[Edit tracking data]
▽
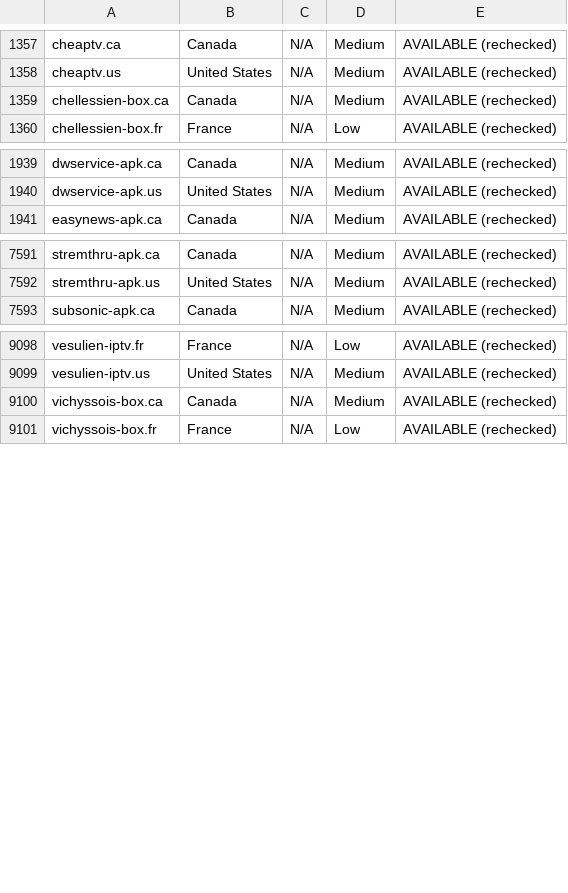
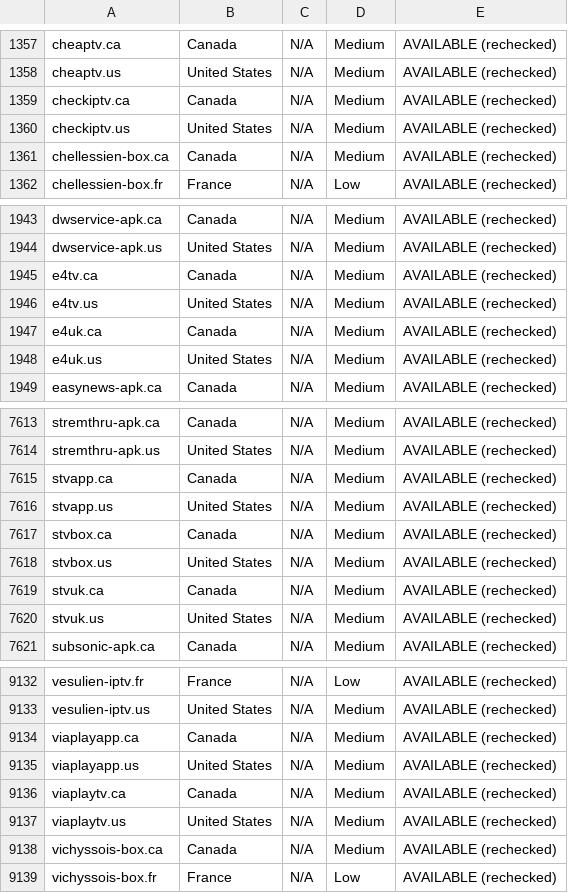
Before and after one commit to CryptoNews24/edit, a CSV file: research/iptv-seo/canva/iptv-domains-canva-import.csv, drawn as a sheet; only a part is shown, gaps mark what is left out; the diff covers the shown part only; the diff names each change by its address in the sheet, - before the commit and + after, or states it on an @@ line.

```diff
--- a/research/iptv-seo/canva/iptv-domains-canva-import.csv
+++ b/research/iptv-seo/canva/iptv-domains-canva-import.csv
+row 1359: checkiptv.ca | Canada | N/A | Medium | AVAILABLE (rechecked)
+row 1360: checkiptv.us | United States | N/A | Medium | AVAILABLE (rechecked)
+row 1945: e4tv.ca | Canada | N/A | Medium | AVAILABLE (rechecked)
+row 1946: e4tv.us | United States | N/A | Medium | AVAILABLE (rechecked)
+row 1947: e4uk.ca | Canada | N/A | Medium | AVAILABLE (rechecked)
+row 1948: e4uk.us | United States | N/A | Medium | AVAILABLE (rechecked)
+row 7615: stvapp.ca | Canada | N/A | Medium | AVAILABLE (rechecked)
+row 7616: stvapp.us | United States | N/A | Medium | AVAILABLE (rechecked)
+row 7617: stvbox.ca | Canada | N/A | Medium | AVAILABLE (rechecked)
+row 7618: stvbox.us | United States | N/A | Medium | AVAILABLE (rechecked)
+row 7619: stvuk.ca | Canada | N/A | Medium | AVAILABLE (rechecked)
+row 7620: stvuk.us | United States | N/A | Medium | AVAILABLE (rechecked)
+row 9134: viaplayapp.ca | Canada | N/A | Medium | AVAILABLE (rechecked)
+row 9135: viaplayapp.us | United States | N/A | Medium | AVAILABLE (rechecked)
+row 9136: viaplaytv.ca | Canada | N/A | Medium | AVAILABLE (rechecked)
+row 9137: viaplaytv.us | United States | N/A | Medium | AVAILABLE (rechecked)
```
Also changed, not shown: 22 added rows elsewhere in this file, research/iptv-seo/taken_not_available.csv, 9 other files.
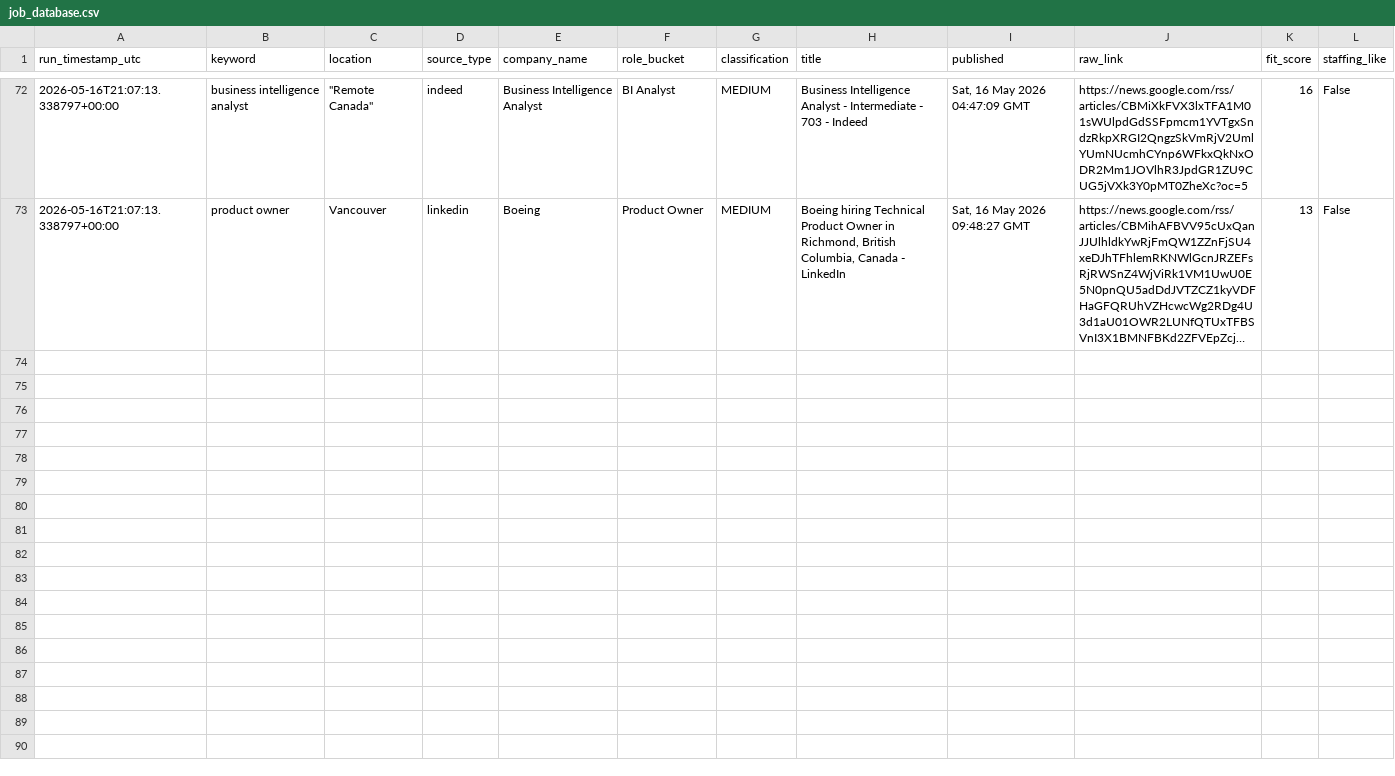
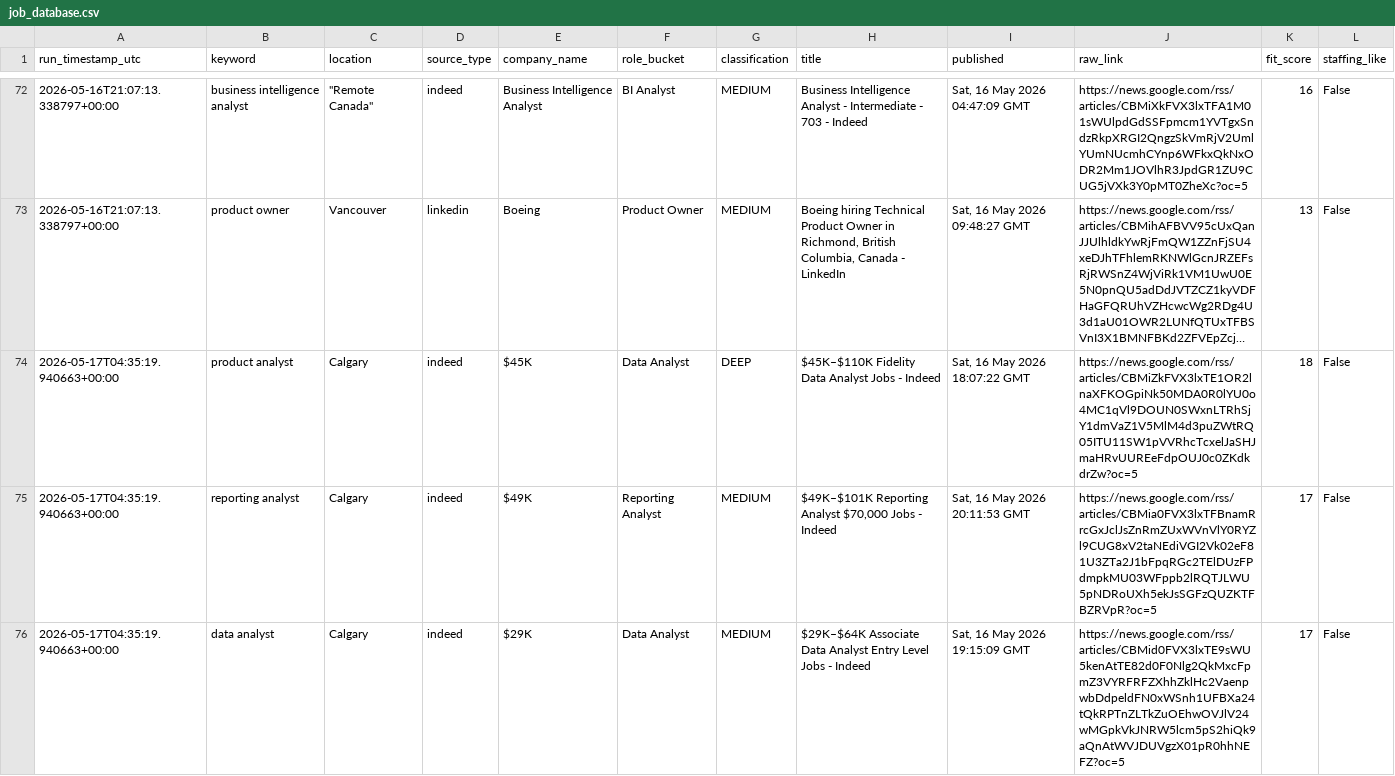
Before and after one commit to tanvirrezac/job_alert_agent.py, a CSV file: job_database.csv, drawn as a sheet; only a part is shown, gaps mark what is left out; long unchanged cells end in …; the diff covers the shown part only; the diff names each change by its address in the sheet, - before the commit and + after, or states it on an @@ line.

```diff
--- a/job_database.csv
+++ b/job_database.csv
+row 74: 2026-05-17T04:35:19.940663+00:00 | product analyst | Calgary | indeed | $45K | Data Analyst | DEEP | $45K–$110K Fidelity Data Analyst Jobs - Indeed | Sat, 16 May 2026 18:07:22 GMT | https://news.google.com/rss/articles/CBMiZkFVX3lxTE1OR2lnaXFKOGpiNk50MDA0R0lYU0o4MC1qVl9DOUN0SWxnLTRhSjY1dmVaZ1V5MlM4d3puZWtRQ05ITU11SW1pVVRhcTcxelJaSHJmaHRvUUREeFdpOUJ0c0ZKdkdrZw?oc=5 | 18 | False
+row 75: 2026-05-17T04:35:19.940663+00:00 | reporting analyst | Calgary | indeed | $49K | Reporting Analyst | MEDIUM | $49K–$101K Reporting Analyst $70,000 Jobs - Indeed | Sat, 16 May 2026 20:11:53 GMT | https://news.google.com/rss/articles/CBMia0FVX3lxTFBnamRrcGxJclJsZnRmZUxWVnVlY0RYZl9CUG8xV2taNEdiVGI2Vk02eF81U3ZTa2J1bFpqRGc2TElDUzFPdmpkMU03WFppb2lRQTJLWU5pNDRoUXh5ekJsSGFzQUZKTFBZRVpR?oc=5 | 17 | False
+row 76: 2026-05-17T04:35:19.940663+00:00 | data analyst | Calgary | indeed | $29K | Data Analyst | MEDIUM | $29K–$64K Associate Data Analyst Entry Level Jobs - Indeed | Sat, 16 May 2026 19:15:09 GMT | https://news.google.com/rss/articles/CBMid0FVX3lxTE9sWU5kenAtTE82d0F0Nlg2QkMxcFpmZ3VYRFRFZXhhZklHc2VaenpwbDdpeldFN0xWSnh1UFBXa24tQkRPTnZLTkZuOEhwOVJlV24wMGpkVkJNRW5lcm5pS2hiQk9aQnAtWVJDUVgzX01pR0hhNEFZ?oc=5 | 17 | False
```
Also changed, not shown: 8 added rows elsewhere in this file, sent_jobs.csv.
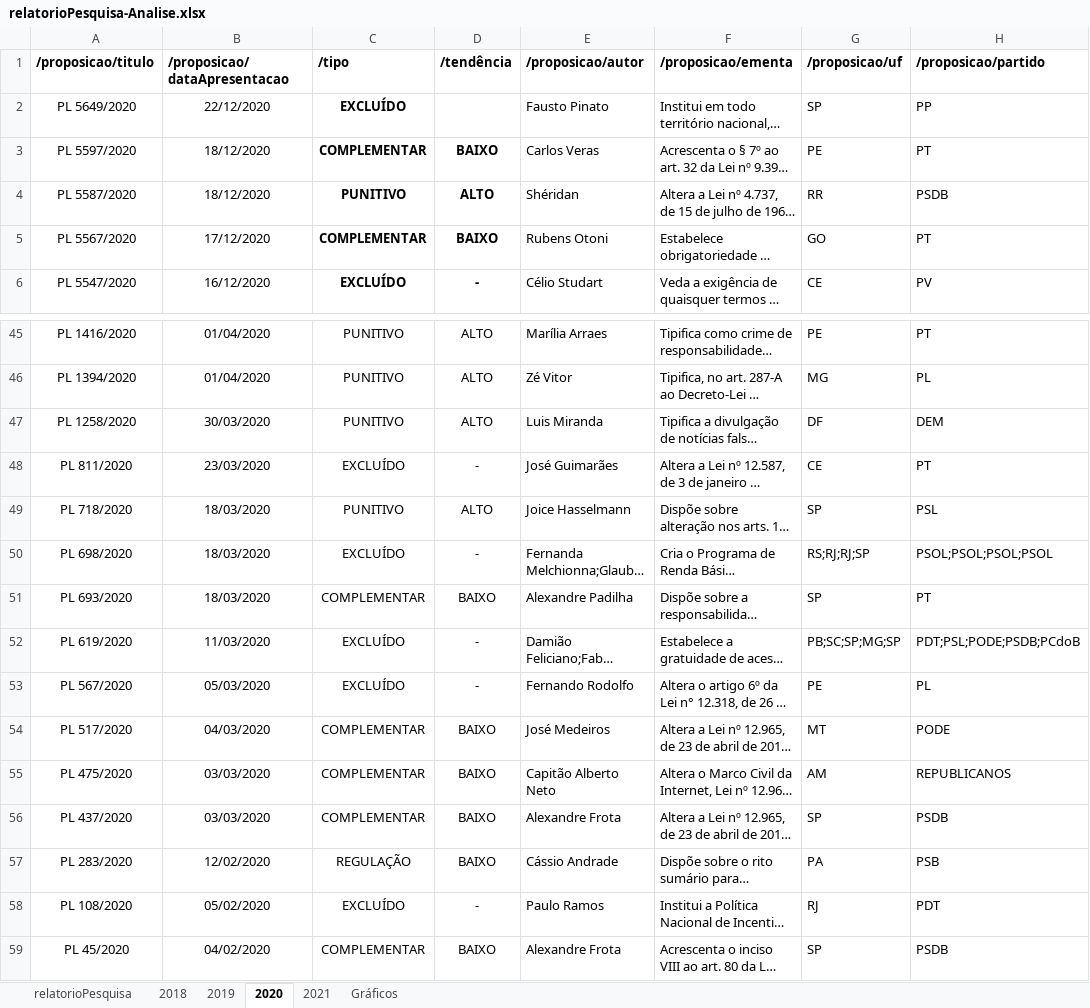
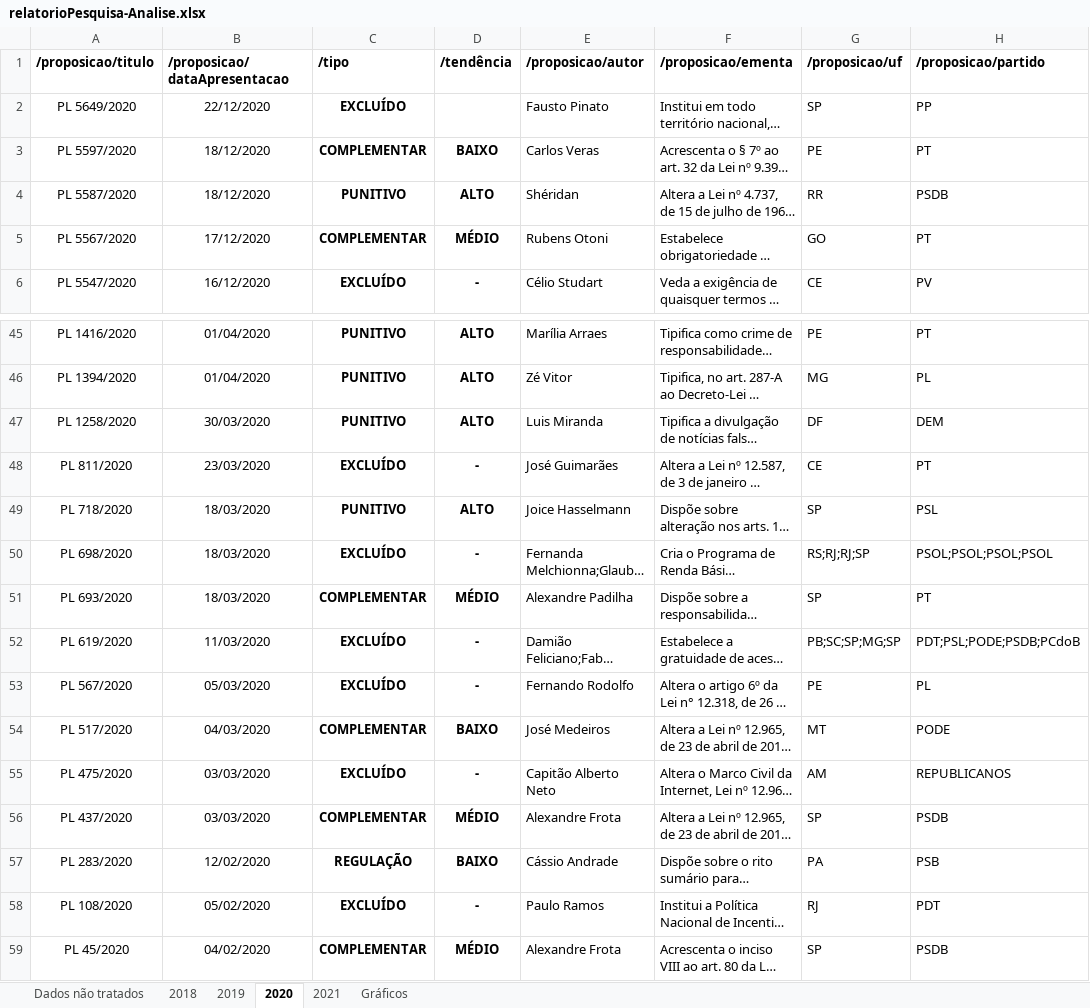
Before and after one commit to carsonmars/analise-fake-news, an Excel workbook: relatorioPesquisa-Analise.xlsx, sheet 2020, drawn as a sheet; only a part is shown, gaps mark what is left out; long unchanged cells end in …; values as stored, in another font and other column widths than the file's, no borders; conditional formats and table styles not drawn; the diff covers the shown part only; the diff names each change by its address in the sheet, - before the commit and + after, or states it on an @@ line.

Commit message:
Tratamento de dados da análise.

```diff
--- a/relatorioPesquisa-Analise.xlsx (sheet 2020)
+++ b/relatorioPesquisa-Analise.xlsx (sheet 2020)
-sheet tab: relatorioPesquisa
+sheet tab: Dados não tratados
-D5 (/tendência): BAIXO
+D5 (/tendência): MÉDIO
-C45:D59 bold: off
+C45:D59 bold: on
-D51 (/tendência): BAIXO
+D51 (/tendência): MÉDIO
-C55 (/tipo): COMPLEMENTAR
+C55 (/tipo): EXCLUÍDO
-D55 (/tendência): BAIXO
+D55 (/tendência): -
-D56 (/tendência): BAIXO
+D56 (/tendência): MÉDIO
-D59 (/tendência): BAIXO
+D59 (/tendência): MÉDIO
```
Also changed, not shown: 5 edited cells and cell formats elsewhere in this sheet, sheet 2021, sheet Dados não tratados, sheet 2019.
△
_PROBLEM:_ With the pictures left out, return each entry exactly as written.

_WRITTEN SOLUTION:_
Before and after one commit to CryptoNews24/edit, a CSV file: research/iptv-seo/canva/iptv-domains-canva-import.csv, drawn as a sheet; only a part is shown, gaps mark what is left out; the diff covers the shown part only; the diff names each change by its address in the sheet, - before the commit and + after, or states it on an @@ line.

```diff
--- a/research/iptv-seo/canva/iptv-domains-canva-import.csv
+++ b/research/iptv-seo/canva/iptv-domains-canva-import.csv
+row 1359: checkiptv.ca | Canada | N/A | Medium | AVAILABLE (rechecked)
+row 1360: checkiptv.us | United States | N/A | Medium | AVAILABLE (rechecked)
+row 1945: e4tv.ca | Canada | N/A | Medium | AVAILABLE (rechecked)
+row 1946: e4tv.us | United States | N/A | Medium | AVAILABLE (rechecked)
+row 1947: e4uk.ca | Canada | N/A | Medium | AVAILABLE (rechecked)
+row 1948: e4uk.us | United States | N/A | Medium | AVAILABLE (rechecked)
+row 7615: stvapp.ca | Canada | N/A | Medium | AVAILABLE (rechecked)
+row 7616: stvapp.us | United States | N/A | Medium | AVAILABLE (rechecked)
+row 7617: stvbox.ca | Canada | N/A | Medium | AVAILABLE (rechecked)
+row 7618: stvbox.us | United States | N/A | Medium | AVAILABLE (rechecked)
+row 7619: stvuk.ca | Canada | N/A | Medium | AVAILABLE (rechecked)
+row 7620: stvuk.us | United States | N/A | Medium | AVAILABLE (rechecked)
+row 9134: viaplayapp.ca | Canada | N/A | Medium | AVAILABLE (rechecked)
+row 9135: viaplayapp.us | United States | N/A | Medium | AVAILABLE (rechecked)
+row 9136: viaplaytv.ca | Canada | N/A | Medium | AVAILABLE (rechecked)
+row 9137: viaplaytv.us | United States | N/A | Medium | AVAILABLE (rechecked)
```
Also changed, not shown: 22 added rows elsewhere in this file, research/iptv-seo/taken_not_available.csv, 9 other files.
Before and after one commit to tanvirrezac/job_alert_agent.py, a CSV file: job_database.csv, drawn as a sheet; only a part is shown, gaps mark what is left out; long unchanged cells end in …; the diff covers the shown part only; the diff names each change by its address in the sheet, - before the commit and + after, or states it on an @@ line.

```diff
--- a/job_database.csv
+++ b/job_database.csv
+row 74: 2026-05-17T04:35:19.940663+00:00 | product analyst | Calgary | indeed | $45K | Data Analyst | DEEP | $45K–$110K Fidelity Data Analyst Jobs - Indeed | Sat, 16 May 2026 18:07:22 GMT | https://news.google.com/rss/articles/CBMiZkFVX3lxTE1OR2lnaXFKOGpiNk50MDA0R0lYU0o4MC1qVl9DOUN0SWxnLTRhSjY1dmVaZ1V5MlM4d3puZWtRQ05ITU11SW1pVVRhcTcxelJaSHJmaHRvUUREeFdpOUJ0c0ZKdkdrZw?oc=5 | 18 | False
+row 75: 2026-05-17T04:35:19.940663+00:00 | reporting analyst | Calgary | indeed | $49K | Reporting Analyst | MEDIUM | $49K–$101K Reporting Analyst $70,000 Jobs - Indeed | Sat, 16 May 2026 20:11:53 GMT | https://news.google.com/rss/articles/CBMia0FVX3lxTFBnamRrcGxJclJsZnRmZUxWVnVlY0RYZl9CUG8xV2taNEdiVGI2Vk02eF81U3ZTa2J1bFpqRGc2TElDUzFPdmpkMU03WFppb2lRQTJLWU5pNDRoUXh5ekJsSGFzQUZKTFBZRVpR?oc=5 | 17 | False
+row 76: 2026-05-17T04:35:19.940663+00:00 | data analyst | Calgary | indeed | $29K | Data Analyst | MEDIUM | $29K–$64K Associate Data Analyst Entry Level Jobs - Indeed | Sat, 16 May 2026 19:15:09 GMT | https://news.google.com/rss/articles/CBMid0FVX3lxTE9sWU5kenAtTE82d0F0Nlg2QkMxcFpmZ3VYRFRFZXhhZklHc2VaenpwbDdpeldFN0xWSnh1UFBXa24tQkRPTnZLTkZuOEhwOVJlV24wMGpkVkJNRW5lcm5pS2hiQk9aQnAtWVJDUVgzX01pR0hhNEFZ?oc=5 | 17 | False
```
Also changed, not shown: 8 added rows elsewhere in this file, sent_jobs.csv.
Before and after one commit to carsonmars/analise-fake-news, an Excel workbook: relatorioPesquisa-Analise.xlsx, sheet 2020, drawn as a sheet; only a part is shown, gaps mark what is left out; long unchanged cells end in …; values as stored, in another font and other column widths than the file's, no borders; conditional formats and table styles not drawn; the diff covers the shown part only; the diff names each change by its address in the sheet, - before the commit and + after, or states it on an @@ line.

Commit message:
Tratamento de dados da análise.

```diff
--- a/relatorioPesquisa-Analise.xlsx (sheet 2020)
+++ b/relatorioPesquisa-Analise.xlsx (sheet 2020)
-sheet tab: relatorioPesquisa
+sheet tab: Dados não tratados
-D5 (/tendência): BAIXO
+D5 (/tendência): MÉDIO
-C45:D59 bold: off
+C45:D59 bold: on
-D51 (/tendência): BAIXO
+D51 (/tendência): MÉDIO
-C55 (/tipo): COMPLEMENTAR
+C55 (/tipo): EXCLUÍDO
-D55 (/tendência): BAIXO
+D55 (/tendência): -
-D56 (/tendência): BAIXO
+D56 (/tendência): MÉDIO
-D59 (/tendência): BAIXO
+D59 (/tendência): MÉDIO
```
Also changed, not shown: 5 edited cells and cell formats elsewhere in this sheet, sheet 2021, sheet Dados não tratados, sheet 2019.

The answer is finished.